At Schoenfisch’s suggestion, Schilly applied for graduate school at KU to work with Lunte, who also works with nitrosative and oxidative stress. “The more I looked into KU’s program, with its strong focus on bioanalytical chemistry, and how the analytical chemistry groups intertwine with biology, the more I wanted to pursue studies there,” she says. On a personal level, she also appreciated the Lunte group’s focus on developing methods to understand neurodegeneration.

“My grandmother was diagnosed with Alzheimer’s disease when I was in college,” she notes. “I want to use analytical chemistry to better understand how these diseases are progressing and contribute to the bigger picture of Alzheimer’s research.”

Schilly describes Lunte as a brilliant scientist and mentor. “She really knows how to push her students to be the best and give them great opportunities to get out into the world, meet other people and experience research in different labs,” Schilly says. “That’s how you determine what career you want to have.”

Brushing up on Life Sciences in Brussels

Adding to her growing list of out-of-the-lab experiences was the 2018 SLAS Europe Conference and Exhibition, held in June in Brussels.

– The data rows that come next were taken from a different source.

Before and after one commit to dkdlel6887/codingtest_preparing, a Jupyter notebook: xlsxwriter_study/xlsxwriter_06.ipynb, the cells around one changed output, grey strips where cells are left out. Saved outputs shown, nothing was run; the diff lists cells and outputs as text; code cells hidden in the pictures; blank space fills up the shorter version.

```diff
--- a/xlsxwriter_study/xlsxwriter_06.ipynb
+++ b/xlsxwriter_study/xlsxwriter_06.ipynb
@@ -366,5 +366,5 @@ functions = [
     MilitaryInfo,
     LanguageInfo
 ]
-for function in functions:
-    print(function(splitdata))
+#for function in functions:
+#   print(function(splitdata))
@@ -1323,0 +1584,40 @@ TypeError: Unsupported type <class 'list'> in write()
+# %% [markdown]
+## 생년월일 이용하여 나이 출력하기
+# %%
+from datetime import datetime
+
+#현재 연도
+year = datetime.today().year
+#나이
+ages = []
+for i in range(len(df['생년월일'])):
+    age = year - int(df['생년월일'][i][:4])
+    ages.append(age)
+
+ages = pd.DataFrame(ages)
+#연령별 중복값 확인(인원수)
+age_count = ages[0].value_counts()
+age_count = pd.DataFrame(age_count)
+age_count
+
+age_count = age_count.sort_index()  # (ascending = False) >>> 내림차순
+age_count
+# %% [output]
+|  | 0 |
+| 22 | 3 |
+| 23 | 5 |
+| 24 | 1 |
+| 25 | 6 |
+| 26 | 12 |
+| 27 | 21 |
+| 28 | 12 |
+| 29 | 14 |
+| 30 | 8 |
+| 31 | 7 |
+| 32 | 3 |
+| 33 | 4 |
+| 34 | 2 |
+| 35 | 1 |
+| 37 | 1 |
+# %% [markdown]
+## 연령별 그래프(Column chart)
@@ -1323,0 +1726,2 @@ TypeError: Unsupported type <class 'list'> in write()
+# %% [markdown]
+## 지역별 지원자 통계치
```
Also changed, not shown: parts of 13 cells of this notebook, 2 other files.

Not only did it give Schilly a great opportunity to meet and make plans with her new lab mates from the University of Groningen, it also opened her eyes to the global scientific community.

“It was different than any other conference I’ve been to,” Schilly says. “It was great to see how all these people from different countries and backgrounds came together for this meeting and to see that community on a larger scale. I enjoyed listening to other scientists share their research and technologies that they’re developing. It was interesting to learn more from presentations outside of my particular area of expertise.”

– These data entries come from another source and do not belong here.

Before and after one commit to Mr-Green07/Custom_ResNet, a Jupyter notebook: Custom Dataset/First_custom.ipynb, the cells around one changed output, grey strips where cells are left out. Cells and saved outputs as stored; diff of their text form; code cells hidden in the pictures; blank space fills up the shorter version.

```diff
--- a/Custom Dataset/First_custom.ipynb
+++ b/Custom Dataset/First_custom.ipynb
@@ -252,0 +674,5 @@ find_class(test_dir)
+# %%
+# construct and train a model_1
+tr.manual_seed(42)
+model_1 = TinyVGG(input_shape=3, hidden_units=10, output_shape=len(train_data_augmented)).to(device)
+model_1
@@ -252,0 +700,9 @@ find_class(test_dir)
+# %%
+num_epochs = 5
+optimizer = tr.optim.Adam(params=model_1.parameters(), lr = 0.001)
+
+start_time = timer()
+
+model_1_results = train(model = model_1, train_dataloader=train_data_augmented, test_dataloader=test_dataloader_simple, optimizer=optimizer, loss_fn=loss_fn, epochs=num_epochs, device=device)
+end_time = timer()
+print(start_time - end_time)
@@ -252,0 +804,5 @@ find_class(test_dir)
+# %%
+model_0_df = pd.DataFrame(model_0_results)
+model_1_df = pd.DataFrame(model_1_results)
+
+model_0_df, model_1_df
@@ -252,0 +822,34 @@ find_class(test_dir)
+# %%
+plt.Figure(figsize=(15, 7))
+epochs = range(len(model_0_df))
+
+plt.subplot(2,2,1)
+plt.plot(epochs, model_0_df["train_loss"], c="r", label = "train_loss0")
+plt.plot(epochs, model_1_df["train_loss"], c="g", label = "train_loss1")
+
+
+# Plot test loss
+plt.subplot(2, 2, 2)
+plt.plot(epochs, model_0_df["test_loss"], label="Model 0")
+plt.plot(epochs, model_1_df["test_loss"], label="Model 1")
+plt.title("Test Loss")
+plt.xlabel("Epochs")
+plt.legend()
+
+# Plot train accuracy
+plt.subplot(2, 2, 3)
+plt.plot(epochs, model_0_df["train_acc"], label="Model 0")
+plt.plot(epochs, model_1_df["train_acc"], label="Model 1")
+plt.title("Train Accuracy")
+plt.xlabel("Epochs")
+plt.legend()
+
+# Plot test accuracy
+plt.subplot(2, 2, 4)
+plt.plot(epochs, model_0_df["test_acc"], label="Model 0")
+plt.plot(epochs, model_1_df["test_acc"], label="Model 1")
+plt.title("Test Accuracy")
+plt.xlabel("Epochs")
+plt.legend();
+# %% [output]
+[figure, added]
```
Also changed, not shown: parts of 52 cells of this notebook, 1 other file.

Lunte was glad that Schilly had the opportunity. “SLAS International Conferences are a wonderful experience for graduate students–especially those who are close to graduation,” she observes. “Students can participate in workshops and short courses to learn new techniques, register for one-on-one mentoring sessions where they can review their resume with a life sciences professional who works in an area the student may want to enter, and listen to leaders from industry and government who present those sides of the profession. A lot of other meetings that students attend only have an academic focus.”

Grad Students: Apply Now for SLAS Grants Program

Advance your research with financial support from the SLAS Grants Program, which is now accepting applications for 2019 awards. The SLAS Graduate Education Fellowship Grant facilitates educational opportunities for outstanding students pursuing graduate degrees related to quantitative biosciences and/or life sciences research. The SLAS Visiting Graduate Researcher Program offers North American or European degree-seeking graduate students an opportunity to conduct short-term doctoral research or participate in a mentored or independent research project with a faculty member at a different host institution. The deadline for both applications is Dec. 10.

September 17, 2018